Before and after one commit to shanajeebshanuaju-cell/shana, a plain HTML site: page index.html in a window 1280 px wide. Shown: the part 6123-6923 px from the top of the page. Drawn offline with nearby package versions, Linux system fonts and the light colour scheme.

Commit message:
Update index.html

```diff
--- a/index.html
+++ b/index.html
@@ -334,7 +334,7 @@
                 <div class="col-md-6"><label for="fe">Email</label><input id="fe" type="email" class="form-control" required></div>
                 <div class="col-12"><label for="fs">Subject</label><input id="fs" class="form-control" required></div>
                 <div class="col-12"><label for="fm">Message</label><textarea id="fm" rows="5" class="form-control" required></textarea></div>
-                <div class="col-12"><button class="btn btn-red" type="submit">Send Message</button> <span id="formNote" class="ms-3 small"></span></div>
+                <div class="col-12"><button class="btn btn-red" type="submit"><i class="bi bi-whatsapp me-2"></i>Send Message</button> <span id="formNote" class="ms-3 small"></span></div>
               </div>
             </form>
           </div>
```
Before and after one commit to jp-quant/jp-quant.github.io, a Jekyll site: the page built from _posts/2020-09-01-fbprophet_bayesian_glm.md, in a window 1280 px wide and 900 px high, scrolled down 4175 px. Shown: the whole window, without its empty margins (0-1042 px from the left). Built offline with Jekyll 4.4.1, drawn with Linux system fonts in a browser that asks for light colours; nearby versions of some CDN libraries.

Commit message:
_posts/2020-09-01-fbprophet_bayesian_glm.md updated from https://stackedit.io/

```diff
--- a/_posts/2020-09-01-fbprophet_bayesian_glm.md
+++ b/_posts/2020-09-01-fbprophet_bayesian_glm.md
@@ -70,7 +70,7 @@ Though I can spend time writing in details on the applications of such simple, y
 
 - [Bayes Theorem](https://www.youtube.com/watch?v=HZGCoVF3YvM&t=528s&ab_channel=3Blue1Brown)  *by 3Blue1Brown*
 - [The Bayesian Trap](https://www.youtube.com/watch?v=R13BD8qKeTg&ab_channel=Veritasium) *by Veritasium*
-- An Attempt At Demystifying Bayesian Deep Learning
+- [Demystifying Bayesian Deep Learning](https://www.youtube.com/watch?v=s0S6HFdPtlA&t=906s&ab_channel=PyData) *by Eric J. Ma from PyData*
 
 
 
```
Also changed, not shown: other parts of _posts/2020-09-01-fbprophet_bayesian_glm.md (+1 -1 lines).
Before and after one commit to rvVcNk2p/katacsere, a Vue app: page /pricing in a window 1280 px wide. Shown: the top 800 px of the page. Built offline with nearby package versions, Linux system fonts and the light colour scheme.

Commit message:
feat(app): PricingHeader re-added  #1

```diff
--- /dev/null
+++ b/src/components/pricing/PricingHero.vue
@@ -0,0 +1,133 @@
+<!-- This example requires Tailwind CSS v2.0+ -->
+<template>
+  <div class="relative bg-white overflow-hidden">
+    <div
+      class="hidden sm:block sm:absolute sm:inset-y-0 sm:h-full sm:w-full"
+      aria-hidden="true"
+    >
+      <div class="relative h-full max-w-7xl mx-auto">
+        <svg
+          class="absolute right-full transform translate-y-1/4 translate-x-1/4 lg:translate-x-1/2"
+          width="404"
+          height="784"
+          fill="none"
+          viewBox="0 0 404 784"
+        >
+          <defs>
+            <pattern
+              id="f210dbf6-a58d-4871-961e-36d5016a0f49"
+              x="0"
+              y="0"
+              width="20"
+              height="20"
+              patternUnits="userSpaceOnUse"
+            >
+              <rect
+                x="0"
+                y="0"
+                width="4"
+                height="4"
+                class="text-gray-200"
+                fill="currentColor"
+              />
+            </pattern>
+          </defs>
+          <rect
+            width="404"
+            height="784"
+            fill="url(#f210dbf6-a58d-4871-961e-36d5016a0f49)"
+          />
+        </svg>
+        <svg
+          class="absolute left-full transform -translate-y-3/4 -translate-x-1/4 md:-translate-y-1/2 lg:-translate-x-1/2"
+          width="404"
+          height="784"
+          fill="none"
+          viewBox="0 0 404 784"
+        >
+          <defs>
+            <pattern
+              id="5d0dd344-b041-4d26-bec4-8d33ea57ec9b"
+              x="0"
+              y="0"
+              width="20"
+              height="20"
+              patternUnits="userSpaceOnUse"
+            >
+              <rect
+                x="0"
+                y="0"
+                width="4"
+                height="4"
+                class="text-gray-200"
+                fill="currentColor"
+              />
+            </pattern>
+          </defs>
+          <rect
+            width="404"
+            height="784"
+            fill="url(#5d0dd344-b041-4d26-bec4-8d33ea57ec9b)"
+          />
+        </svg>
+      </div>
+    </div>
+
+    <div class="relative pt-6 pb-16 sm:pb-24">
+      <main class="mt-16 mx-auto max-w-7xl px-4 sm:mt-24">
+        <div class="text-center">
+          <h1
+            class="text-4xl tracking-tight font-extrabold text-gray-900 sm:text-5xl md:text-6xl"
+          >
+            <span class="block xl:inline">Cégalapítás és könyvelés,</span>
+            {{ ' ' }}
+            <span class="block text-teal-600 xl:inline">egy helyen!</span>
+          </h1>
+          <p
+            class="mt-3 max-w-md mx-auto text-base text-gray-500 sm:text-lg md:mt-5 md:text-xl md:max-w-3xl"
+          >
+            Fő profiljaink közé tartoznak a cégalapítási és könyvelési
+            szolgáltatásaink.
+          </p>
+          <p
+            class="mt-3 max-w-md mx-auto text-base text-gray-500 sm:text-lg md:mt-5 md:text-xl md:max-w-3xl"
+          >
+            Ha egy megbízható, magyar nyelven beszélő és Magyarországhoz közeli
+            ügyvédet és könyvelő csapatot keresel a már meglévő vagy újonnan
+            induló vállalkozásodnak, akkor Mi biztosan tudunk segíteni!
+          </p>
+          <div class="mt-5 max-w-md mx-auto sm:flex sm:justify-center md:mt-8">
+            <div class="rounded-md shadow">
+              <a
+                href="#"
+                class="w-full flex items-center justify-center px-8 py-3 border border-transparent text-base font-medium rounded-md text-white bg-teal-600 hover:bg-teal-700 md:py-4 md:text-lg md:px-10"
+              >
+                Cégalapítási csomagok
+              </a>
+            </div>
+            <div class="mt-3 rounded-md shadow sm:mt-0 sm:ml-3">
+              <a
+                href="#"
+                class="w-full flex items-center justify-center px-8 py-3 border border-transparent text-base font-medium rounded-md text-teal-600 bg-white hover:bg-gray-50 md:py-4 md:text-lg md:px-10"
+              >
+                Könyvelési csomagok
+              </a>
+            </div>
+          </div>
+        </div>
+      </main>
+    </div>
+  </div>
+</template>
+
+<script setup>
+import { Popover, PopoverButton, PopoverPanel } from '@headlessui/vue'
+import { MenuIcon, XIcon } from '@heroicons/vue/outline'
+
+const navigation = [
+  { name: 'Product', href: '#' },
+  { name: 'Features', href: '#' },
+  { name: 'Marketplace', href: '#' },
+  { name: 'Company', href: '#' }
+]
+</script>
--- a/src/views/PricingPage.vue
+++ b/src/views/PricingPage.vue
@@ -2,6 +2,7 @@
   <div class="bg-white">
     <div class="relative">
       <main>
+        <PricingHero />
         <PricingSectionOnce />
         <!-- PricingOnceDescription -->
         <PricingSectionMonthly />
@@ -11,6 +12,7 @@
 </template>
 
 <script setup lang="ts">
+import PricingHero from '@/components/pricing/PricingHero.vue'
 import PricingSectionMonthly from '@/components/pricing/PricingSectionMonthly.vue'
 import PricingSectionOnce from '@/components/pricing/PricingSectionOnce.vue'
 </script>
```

Work order -
Output the material above, all of it, exactly.

Expected answer -
Before and after one commit to shanajeebshanuaju-cell/shana, a plain HTML site: page index.html in a window 1280 px wide. Shown: the part 6123-6923 px from the top of the page. Drawn offline with nearby package versions, Linux system fonts and the light colour scheme.

Commit message:
Update index.html

```diff
--- a/index.html
+++ b/index.html
@@ -334,7 +334,7 @@
                 <div class="col-md-6"><label for="fe">Email</label><input id="fe" type="email" class="form-control" required></div>
                 <div class="col-12"><label for="fs">Subject</label><input id="fs" class="form-control" required></div>
                 <div class="col-12"><label for="fm">Message</label><textarea id="fm" rows="5" class="form-control" required></textarea></div>
-                <div class="col-12"><button class="btn btn-red" type="submit">Send Message</button> <span id="formNote" class="ms-3 small"></span></div>
+                <div class="col-12"><button class="btn btn-red" type="submit"><i class="bi bi-whatsapp me-2"></i>Send Message</button> <span id="formNote" class="ms-3 small"></span></div>
               </div>
             </form>
           </div>
```
Before and after one commit to jp-quant/jp-quant.github.io, a Jekyll site: the page built from _posts/2020-09-01-fbprophet_bayesian_glm.md, in a window 1280 px wide and 900 px high, scrolled down 4175 px. Shown: the whole window, without its empty margins (0-1042 px from the left). Built offline with Jekyll 4.4.1, drawn with Linux system fonts in a browser that asks for light colours; nearby versions of some CDN libraries.

Commit message:
_posts/2020-09-01-fbprophet_bayesian_glm.md updated from https://stackedit.io/

```diff
--- a/_posts/2020-09-01-fbprophet_bayesian_glm.md
+++ b/_posts/2020-09-01-fbprophet_bayesian_glm.md
@@ -70,7 +70,7 @@ Though I can spend time writing in details on the applications of such simple, y
 
 - [Bayes Theorem](https://www.youtube.com/watch?v=HZGCoVF3YvM&t=528s&ab_channel=3Blue1Brown)  *by 3Blue1Brown*
 - [The Bayesian Trap](https://www.youtube.com/watch?v=R13BD8qKeTg&ab_channel=Veritasium) *by Veritasium*
-- An Attempt At Demystifying Bayesian Deep Learning
+- [Demystifying Bayesian Deep Learning](https://www.youtube.com/watch?v=s0S6HFdPtlA&t=906s&ab_channel=PyData) *by Eric J. Ma from PyData*
 
 
 
```
Also changed, not shown: other parts of _posts/2020-09-01-fbprophet_bayesian_glm.md (+1 -1 lines).
Before and after one commit to rvVcNk2p/katacsere, a Vue app: page /pricing in a window 1280 px wide. Shown: the top 800 px of the page. Built offline with nearby package versions, Linux system fonts and the light colour scheme.

Commit message:
feat(app): PricingHeader re-added  #1

```diff
--- /dev/null
+++ b/src/components/pricing/PricingHero.vue
@@ -0,0 +1,133 @@
+<!-- This example requires Tailwind CSS v2.0+ -->
+<template>
+  <div class="relative bg-white overflow-hidden">
+    <div
+      class="hidden sm:block sm:absolute sm:inset-y-0 sm:h-full sm:w-full"
+      aria-hidden="true"
+    >
+      <div class="relative h-full max-w-7xl mx-auto">
+        <svg
+          class="absolute right-full transform translate-y-1/4 translate-x-1/4 lg:translate-x-1/2"
+          width="404"
+          height="784"
+          fill="none"
+          viewBox="0 0 404 784"
+        >
+          <defs>
+            <pattern
+              id="f210dbf6-a58d-4871-961e-36d5016a0f49"
+              x="0"
+              y="0"
+              width="20"
+              height="20"
+              patternUnits="userSpaceOnUse"
+            >
+              <rect
+                x="0"
+                y="0"
+                width="4"
+                height="4"
+                class="text-gray-200"
+                fill="currentColor"
+              />
+            </pattern>
+          </defs>
+          <rect
+            width="404"
+            height="784"
+            fill="url(#f210dbf6-a58d-4871-961e-36d5016a0f49)"
+          />
+        </svg>
+        <svg
+          class="absolute left-full transform -translate-y-3/4 -translate-x-1/4 md:-translate-y-1/2 lg:-translate-x-1/2"
+          width="404"
+          height="784"
+          fill="none"
+          viewBox="0 0 404 784"
+        >
+          <defs>
+            <pattern
+              id="5d0dd344-b041-4d26-bec4-8d33ea57ec9b"
+              x="0"
+              y="0"
+              width="20"
+              height="20"
+              patternUnits="userSpaceOnUse"
+            >
+              <rect
+                x="0"
+                y="0"
+                width="4"
+                height="4"
+                class="text-gray-200"
+                fill="currentColor"
+              />
+            </pattern>
+          </defs>
+          <rect
+            width="404"
+            height="784"
+            fill="url(#5d0dd344-b041-4d26-bec4-8d33ea57ec9b)"
+          />
+        </svg>
+      </div>
+    </div>
+
+    <div class="relative pt-6 pb-16 sm:pb-24">
+      <main class="mt-16 mx-auto max-w-7xl px-4 sm:mt-24">
+        <div class="text-center">
+          <h1
+            class="text-4xl tracking-tight font-extrabold text-gray-900 sm:text-5xl md:text-6xl"
+          >
+            <span class="block xl:inline">Cégalapítás és könyvelés,</span>
+            {{ ' ' }}
+            <span class="block text-teal-600 xl:inline">egy helyen!</span>
+          </h1>
+          <p
+            class="mt-3 max-w-md mx-auto text-base text-gray-500 sm:text-lg md:mt-5 md:text-xl md:max-w-3xl"
+          >
+            Fő profiljaink közé tartoznak a cégalapítási és könyvelési
+            szolgáltatásaink.
+          </p>
+          <p
+            class="mt-3 max-w-md mx-auto text-base text-gray-500 sm:text-lg md:mt-5 md:text-xl md:max-w-3xl"
+          >
+            Ha egy megbízható, magyar nyelven beszélő és Magyarországhoz közeli
+            ügyvédet és könyvelő csapatot keresel a már meglévő vagy újonnan
+            induló vállalkozásodnak, akkor Mi biztosan tudunk segíteni!
+          </p>
+          <div class="mt-5 max-w-md mx-auto sm:flex sm:justify-center md:mt-8">
+            <div class="rounded-md shadow">
+              <a
+                href="#"
+                class="w-full flex items-center justify-center px-8 py-3 border border-transparent text-base font-medium rounded-md text-white bg-teal-600 hover:bg-teal-700 md:py-4 md:text-lg md:px-10"
+              >
+                Cégalapítási csomagok
+              </a>
+            </div>
+            <div class="mt-3 rounded-md shadow sm:mt-0 sm:ml-3">
+              <a
+                href="#"
+                class="w-full flex items-center justify-center px-8 py-3 border border-transparent text-base font-medium rounded-md text-teal-600 bg-white hover:bg-gray-50 md:py-4 md:text-lg md:px-10"
+              >
+                Könyvelési csomagok
+              </a>
+            </div>
+          </div>
+        </div>
+      </main>
+    </div>
+  </div>
+</template>
+
+<script setup>
+import { Popover, PopoverButton, PopoverPanel } from '@headlessui/vue'
+import { MenuIcon, XIcon } from '@heroicons/vue/outline'
+
+const navigation = [
+  { name: 'Product', href: '#' },
+  { name: 'Features', href: '#' },
+  { name: 'Marketplace', href: '#' },
+  { name: 'Company', href: '#' }
+]
+</script>
--- a/src/views/PricingPage.vue
+++ b/src/views/PricingPage.vue
@@ -2,6 +2,7 @@
   <div class="bg-white">
     <div class="relative">
       <main>
+        <PricingHero />
         <PricingSectionOnce />
         <!-- PricingOnceDescription -->
         <PricingSectionMonthly />
@@ -11,6 +12,7 @@
 </template>
 
 <script setup lang="ts">
+import PricingHero from '@/components/pricing/PricingHero.vue'
 import PricingSectionMonthly from '@/components/pricing/PricingSectionMonthly.vue'
 import PricingSectionOnce from '@/components/pricing/PricingSectionOnce.vue'
 </script>
```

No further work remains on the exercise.